Maybe there’s a simpler explanation to my ambivalence about video gaming: It reminds me of the awkward, clumsy six- or nine-year-old who turned to Nintendo because the pixelated lines on screen were so much clearer than the self-consciousness and insecurity clouding the real world. It reminds me of the way he would lose hours zoning out with Link and Mario, shutting off his experience of real life. (“Remember, you…too…are in……the dream…”) I had friends and connected easily with others, but I was intimidated by boys and all the ways they seemed to relate so naturally, especially through sports. Back then gaming gave me a framework to connect (literally, to physically connect with cords, like the link cable that connected one Game Boy to another for trading Pokémon) with others. I don’t like to revisit all that self-consciousness and insecurity. I like to believe it exists wholly in the past—to bury it, as it were, with all the other regrets and shames in a graveyard that spans many screens.

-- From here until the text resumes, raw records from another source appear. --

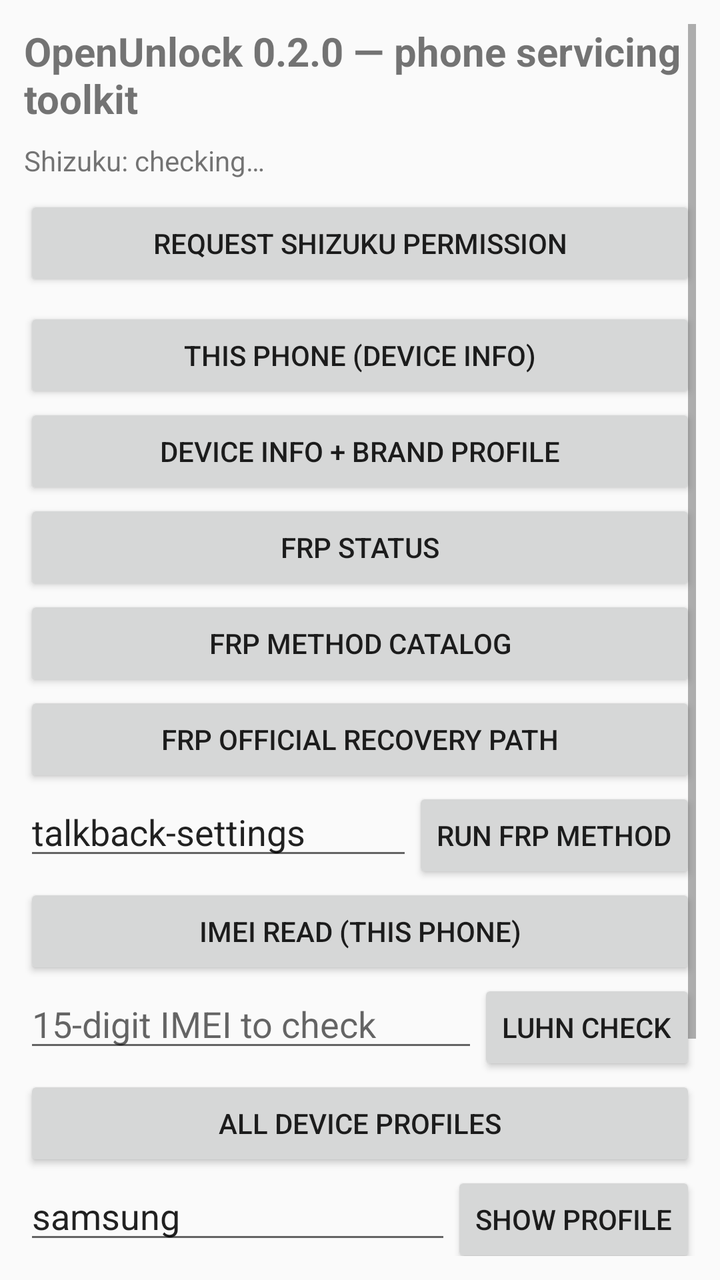
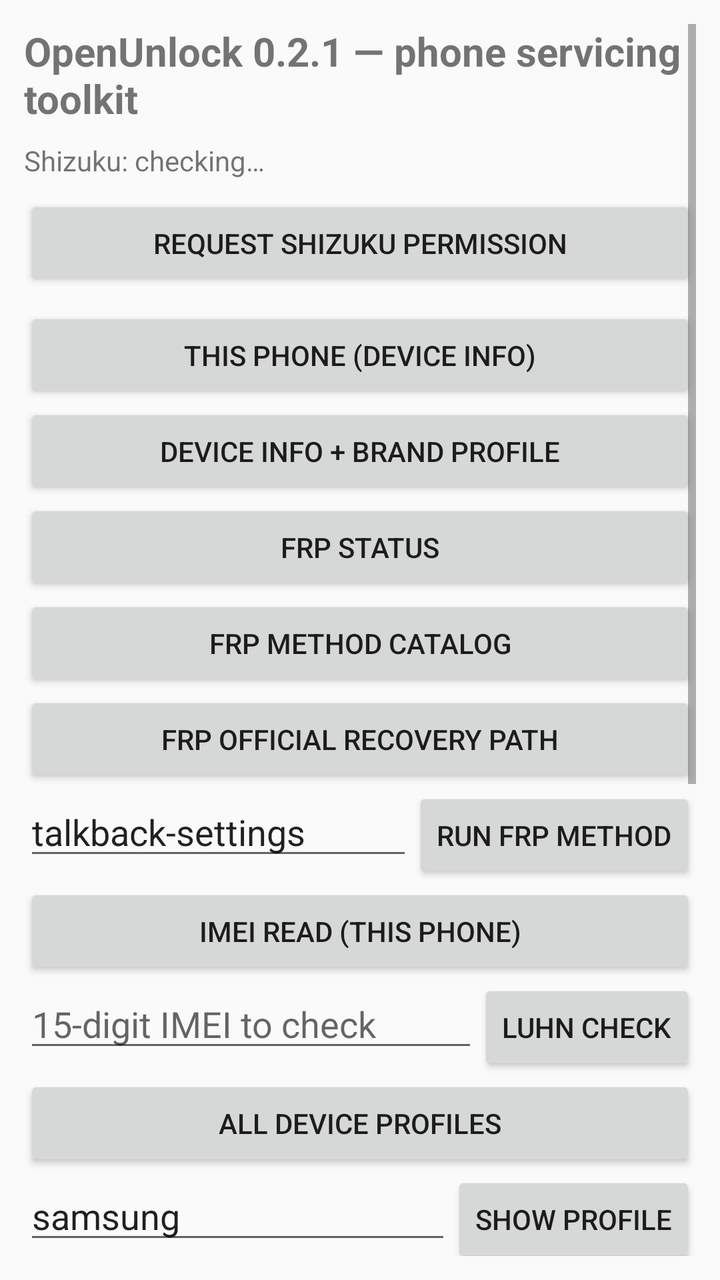

An Android layout rendered at two revisions. The XML below is the earlier revision; the diff shows what the commit changed to produce the second picture.
<!-- AndroidManifest.xml: application theme Theme.OpenUnlock -->
<!-- res/layout/activity_main.xml -->
<?xml version="1.0" encoding="utf-8"?>
<ScrollView xmlns:android="http://schemas.android.com/apk/res/android"
    android:layout_width="match_parent"
    android:layout_height="match_parent"
    android:padding="12dp">

    <LinearLayout
        android:layout_width="match_parent"
        android:layout_height="wrap_content"
        android:orientation="vertical">

        <TextView
            android:layout_width="match_parent"
            android:layout_height="wrap_content"
            android:text="@string/app_title"
            android:textSize="20sp"
            android:textStyle="bold" />

        <TextView
            android:id="@+id/status_shizuku"
            android:layout_width="match_parent"
            android:layout_height="wrap_content"
            android:layout_marginTop="8dp"
            android:text="Shizuku: checking…" />

        <Button
            android:id="@+id/btn_shizuku_perm"
            android:layout_width="match_parent"
            android:layout_height="wrap_content"
            android:layout_marginTop="8dp"
            android:text="Request Shizuku permission" />

        <Button
            android:id="@+id/btn_devices"
            android:layout_width="match_parent"
            android:layout_height="wrap_content"
            android:layout_marginTop="8dp"
            android:text="This phone (device info)" />

        <Button
            android:id="@+id/btn_info"
            android:layout_width="match_parent"
            android:layout_height="wrap_content"
            android:text="Device info + brand profile" />

        <Button
            android:id="@+id/btn_frp_status"
            android:layout_width="match_parent"
            android:layout_height="wrap_content"
            android:text="FRP status" />

        <Button
            android:id="@+id/btn_frp_methods"
            android:layout_width="match_parent"
            android:layout_height="wrap_content"
            android:text="FRP method catalog" />

        <Button
            android:id="@+id/btn_frp_official"
            android:layout_width="match_parent"
            android:layout_height="wrap_content"
            android:text="FRP official recovery path" />

        <LinearLayout
            android:layout_width="match_parent"
            android:layout_height="wrap_content"
            android:orientation="horizontal">

            <EditText
                android:id="@+id/input_frp_method"
                android:layout_width="0dp"
                android:layout_height="wrap_content"
                android:layout_weight="1"
                android:hint="method id, e.g. talkback-settings"
                android:inputType="text"
                android:text="talkback-settings" />

            <Button
                android:id="@+id/btn_frp_run"
                android:layout_width="wrap_content"
                android:layout_height="wrap_content"
                android:text="Run FRP method" />
        </LinearLayout>

        <Button
            android:id="@+id/btn_imei_read"
            android:layout_width="match_parent"
            android:layout_height="wrap_content"
            android:text="IMEI read (this phone)" />

        <LinearLayout
            android:layout_width="match_parent"
            android:layout_height="wrap_content"
            android:orientation="horizontal">

            <EditText
                android:id="@+id/input_imei"
                android:layout_width="0dp"
                android:layout_height="wrap_content"
                android:layout_weight="1"
                android:hint="15-digit IMEI to check"
                android:inputType="number" />

            <Button
                android:id="@+id/btn_imei_verify"
                android:layout_width="wrap_content"
                android:layout_height="wrap_content"
                android:text="Luhn check" />
        </LinearLayout>

        <Button
            android:id="@+id/btn_profiles"
            android:layout_width="match_parent"
            android:layout_height="wrap_content"
            android:text="All device profiles" />

        <LinearLayout
            android:layout_width="match_parent"
            android:layout_height="wrap_content"
            android:orientation="horizontal">

            <EditText
                android:id="@+id/input_profile"
                android:layout_width="0dp"
                android:layout_height="wrap_content"
                android:layout_weight="1"
                android:hint="brand, e.g. xiaomi"
                android:inputType="text"
                android:text="samsung" />

            <Button
                android:id="@+id/btn_profile_show"
                android:layout_width="wrap_content"
                android:layout_height="wrap_content"
                android:text="Show profile" />
        </LinearLayout>

        <Button
            android:id="@+id/btn_firmware"
            android:layout_width="match_parent"
            android:layout_height="wrap_content"
            android:text="Inspect firmware ZIP…" />

        <Button
            android:id="@+id/btn_clear"
            android:layout_width="match_parent"
            android:layout_height="wrap_content"
            android:text="Clear output" />

        <TextView
            android:id="@+id/output"
            android:layout_width="match_parent"
            android:layout_height="wrap_content"
            android:layout_marginTop="12dp"
            android:fontFamily="monospace"
            android:text="OpenUnlock starting…\n"
            android:textIsSelectable="true" />

    </LinearLayout>
</ScrollView>
<!-- resources referenced by this layout -->
<resources>
  <string name="app_title">OpenUnlock 0.2.0 — phone servicing toolkit</string>
  <style name="Theme.OpenUnlock" parent="android:Theme.Material.Light.DarkActionBar">
          <item name="android:colorPrimary">#1B5E20</item>
          <item name="android:colorPrimaryDark">#0D3311</item>
          <item name="android:colorAccent">#2E7D32</item>
      </style>
</resources>

<!-- the commit's change to res/layout/activity_main.xml (unified diff, before → after) -->
@@ -148,6 +148,60 @@
             android:text="Clear output" />
 
         <TextView
+            android:layout_width="match_parent"
+            android:layout_height="wrap_content"
+            android:layout_marginTop="16dp"
+            android:text="NFC tap-to-run — the client phone is the tag"
+            android:textSize="16sp"
+            android:textStyle="bold" />
+
+        <TextView
+            android:id="@+id/status_nfc"
+            android:layout_width="match_parent"
+            android:layout_height="wrap_content"
+            android:layout_marginTop="4dp"
+            android:text="NFC: checking…" />
+
+        <Button
+            android:id="@+id/btn_nfc_reader"
+            android:layout_width="match_parent"
+            android:layout_height="wrap_content"
+            android:layout_marginTop="8dp"
+            android:text="Start NFC reader" />
+
+        <Button
+            android:id="@+id/btn_nfc_default"
+            android:layout_width="match_parent"
+            android:layout_height="wrap_content"
+            android:text="NFC default: FRP status (tap to change)" />
+
+        <Button
+            android:id="@+id/btn_wireless_adb"
+            android:layout_width="match_parent"
+            android:layout_height="wrap_content"
+            android:text="Enable wireless ADB (auto)" />
+
+        <LinearLayout
+            android:layout_width="match_parent"
+            android:layout_height="wrap_content"
+            android:orientation="horizontal">
+
+            <EditText
+                android:id="@+id/input_pair_code"
+                android:layout_width="0dp"
+                android:layout_height="wrap_content"
+                android:layout_weight="1"
+                android:hint="6-digit pairing code from client"
+                android:inputType="number" />
+
+            <Button
+                android:id="@+id/btn_pair"
+                android:layout_width="wrap_content"
+                android:layout_height="wrap_content"
+                android:text="Pair + connect" />
+        </LinearLayout>
+
+        <TextView
             android:id="@+id/output"
             android:layout_width="match_parent"
             android:layout_height="wrap_content"
<!-- resource entries referenced after the edit -->
@@ -1,6 +1,6 @@
 <!-- resources referenced by this layout -->
 <resources>
-  <string name="app_title">OpenUnlock 0.2.0 — phone servicing toolkit</string>
+  <string name="app_title">OpenUnlock 0.2.1 — phone servicing toolkit</string>
   <style name="Theme.OpenUnlock" parent="android:Theme.Material.Light.DarkActionBar">
           <item name="android:colorPrimary">#1B5E20</item>
           <item name="android:colorPrimaryDark">#0D3311</item>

I’m writing this a couple days after the Opening Ceremonies of the Tokyo Olympics, which were scored by a series of orchestral covers of video game soundtracks, celebrating and embracing the canon as a major cultural pillar and export of Japan, fully confirming video gaming as a mainstream hobby. There have been seasons of my life when gaming became a compulsion, clearly out of balance, clearly bearing emotional weight that belonged somewhere else. And there have been seasons of life when gaming was a hobby, a way to let my productivity-oriented brain relax, even rest. That’s the kind of play I want, and probably need, more of: not zoning out but present and engaged, not losing myself but enjoying myself, and enjoying a world that someone else—even a sleeping Wind Fish—imagined.
Read the other essays in this series here.